The Director of Public Health, Dr Roscoe Taylor said the Tasmanian Population Health Survey data released recently showed well under 1 in 5 Tasmanians now smoked and the trend was towards even fewer Tasmanians smoking in the future.
"This is a tremendous result and means many thousands of Tasmanians will live longer and more productively, and the financial burden on the health system will be dramatically less," Dr Taylor said.
Dr Taylor said the data was further proof Tasmania deserved being named joint winner for along with the ACT of the Clean Ashtray Award in the Australian Medical Association's 2014 National Tobacco Scoreboard.
"While it's good that Tasmania has been recognised for making it easier to give up smoking, there's more work to do.
"Quitting smoking is one of the most dramatic single health choices people can make.
"And we're making sure that we support Tasmanians in quitting and not taking up smoking in the first place.
"This includes making it easier for people to find smoke-free places in public."

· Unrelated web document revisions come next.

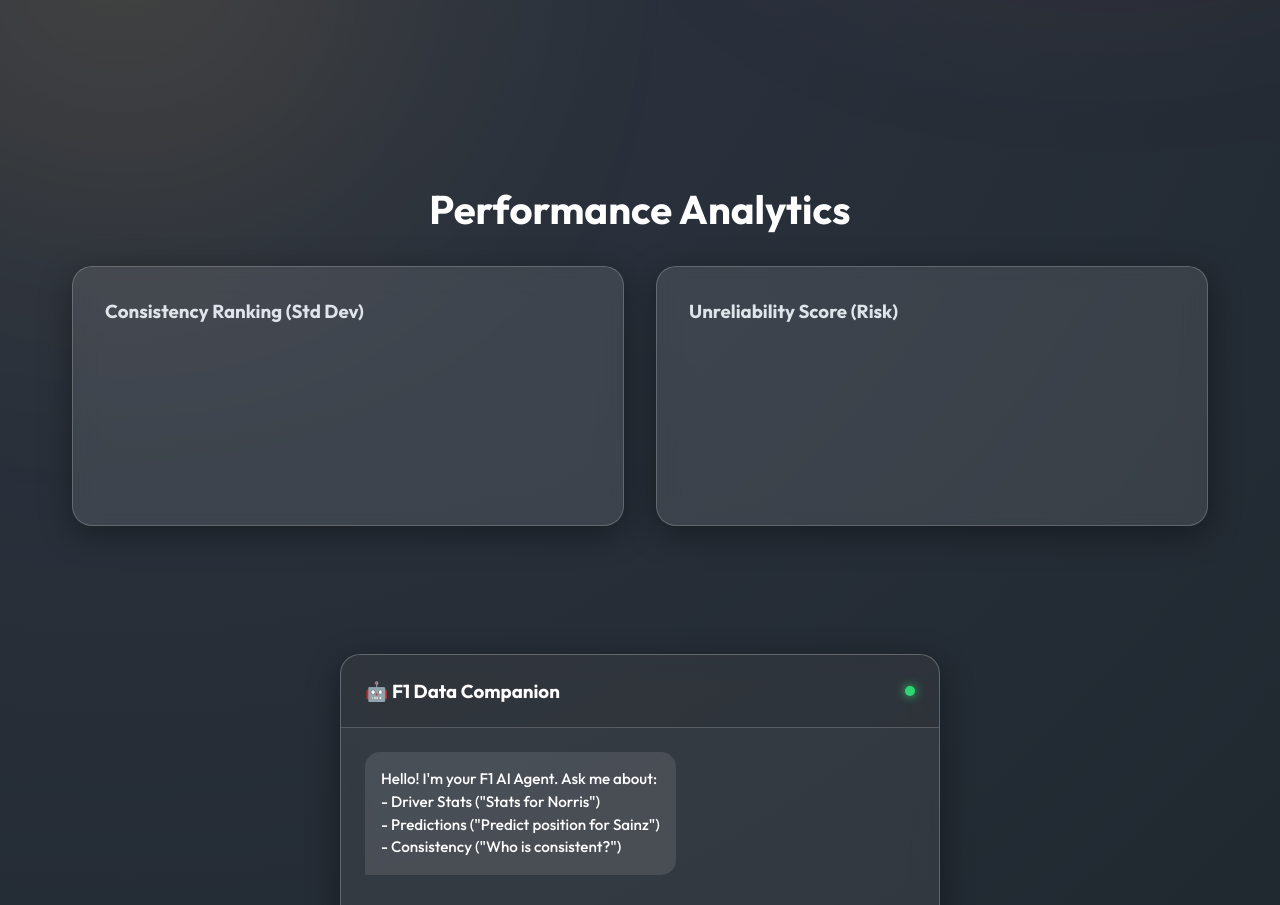
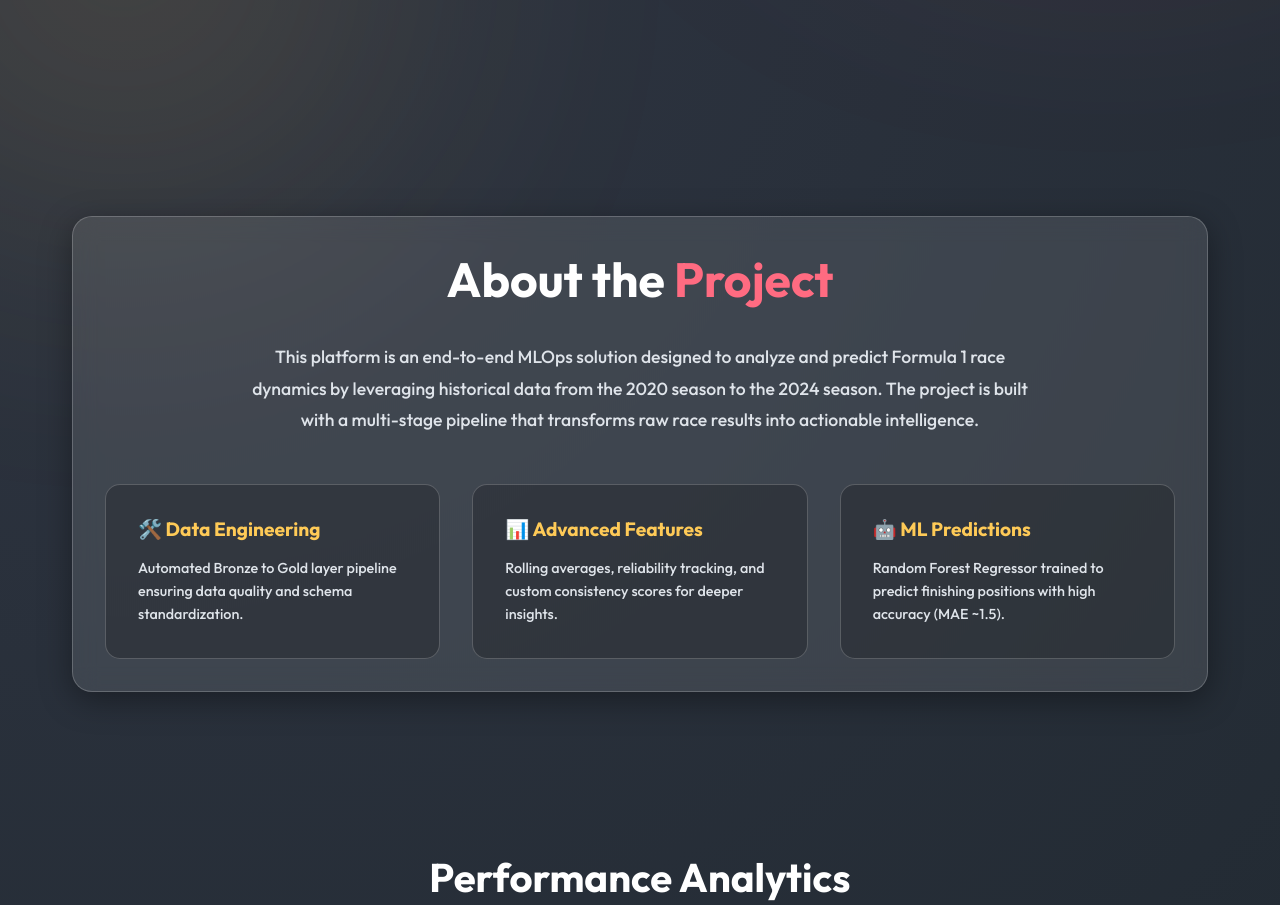
Before and after one commit to TAgKyaw/F1_Project, a plain HTML site: page web/index.html in a window 1280 px wide. Shown: the part 680-1585 px from the top of the page. Drawn offline with nearby package versions, Linux system fonts and the light colour scheme; no server answers.

Commit message:
updated landing page

```diff
--- a/web/index.html
+++ b/web/index.html
@@ -22,6 +22,7 @@
         <div class="logo">🏎️ F1 <span class="accent">ML Project</span></div>
         <ul class="nav-links">
             <li><a href="#home">Home</a></li>
+            <li><a href="#about">About</a></li>
             <li><a href="#dashboard">Dashboard</a></li>
             <li><a href="#chatbot">AI Agent</a></li>
         </ul>
@@ -49,6 +50,33 @@
             </div>
 
             <a href="#chatbot" class="btn-primary">Talk to the Data &rarr;</a>
+        </div>
+    </section>
+
+    <!-- About Section -->
+    <section id="about" class="about">
+        <div class="glass-card about-content">
+            <h2>About the <span class="accent">Project</span></h2>
+            <p>
+                This platform is an end-to-end MLOps solution designed to analyze and predict Formula 1 race dynamics
+                by leveraging historical data from the 2020 season to the 2024 season. The project is built with a
+                multi-stage pipeline that transforms
+                raw race results into actionable intelligence.
+            </p>
+            <div class="features-grid">
+                <div class="feat-item">
+                    <h4>🛠️ Data Engineering</h4>
+                    <p>Automated Bronze to Gold layer pipeline ensuring data quality and schema standardization.</p>
+                </div>
+                <div class="feat-item">
+                    <h4>📊 Advanced Features</h4>
+                    <p>Rolling averages, reliability tracking, and custom consistency scores for deeper insights.</p>
+                </div>
+                <div class="feat-item">
+                    <h4>🤖 ML Predictions</h4>
+                    <p>Random Forest Regressor trained to predict finishing positions with high accuracy (MAE ~1.5).</p>
+                </div>
+            </div>
         </div>
     </section>
 
--- a/web/style.css
+++ b/web/style.css
@@ -175,6 +175,59 @@ body::after {
     color: var(--primary-yellow);
 }
 
+/* About Section */
+.about {
+    padding: 6rem 2rem;
+    max-width: 1200px;
+    margin: 0 auto;
+}
+
+.about-content h2 {
+    font-size: 3rem;
+    margin-bottom: 2rem;
+    text-align: center;
+}
+
+.about-content>p {
+    font-size: 1.1rem;
+    line-height: 1.8;
+    color: var(--text-dim);
+    text-align: center;
+    max-width: 800px;
+    margin: 0 auto 3rem auto;
+}
+
+.features-grid {
+    display: grid;
+    grid-template-columns: repeat(auto-fit, minmax(280px, 1fr));
+    gap: 2rem;
+}
+
+.feat-item {
+    background: rgba(0, 0, 0, 0.2);
+    padding: 2rem;
+    border-radius: 15px;
+    border: 1px solid var(--glass-border);
+    transition: transform 0.3s;
+}
+
+.feat-item:hover {
+    transform: translateY(-5px);
+    border-color: var(--primary-yellow);
+}
+
+.feat-item h4 {
+    color: var(--primary-yellow);
+    margin-bottom: 1rem;
+    font-size: 1.2rem;
+}
+
+.feat-item p {
+    font-size: 0.9rem;
+    line-height: 1.6;
+    color: var(--text-dim);
+}
+
 /* Dashboard */
 .dashboard {
     padding: 4rem 2rem;
```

Dr Taylor said the Tasmanian Population Health Survey 2013 showed the number of Tasmanian adults smoking had fallen from 19.8 per cent to 15 per cent since the last survey in 2009.
Daily smoking rates fell from 16.1% to 11.9% across the same period.
Dr Taylor said the greatest reduction in smoking was in the 35-54 age group.
Smoking rates were significantly lower in this survey than in the 2011-2012 Australian Health Risk Survey, which showed a smoking rate of 21.7%, in part because the surveys used different methods to gather data.
This latest telephone survey of 6 300 Tasmanians conducted late in 2013 used landlines only, so is likely to have underrepresented young smokers who may only use mobile phones.
"It is important to take both surveys into account to gauge the likely true smoking rate," Dr Taylor said.
"The true percentage of current smokers is probably a little higher than the 15% shown by this latest Tasmanian survey, but the survey certainly points to a very pleasing decline in smoking rates compared with four years ago."
"While there's more work to do, these measures are making it far less likely today's generation will take up smoking and suffer some of the ill health experienced by their parents," Dr Taylor said.
The Tasmanian Population Health Survey is available online at Tasmanian Population Health Survey 2013
6 May 2014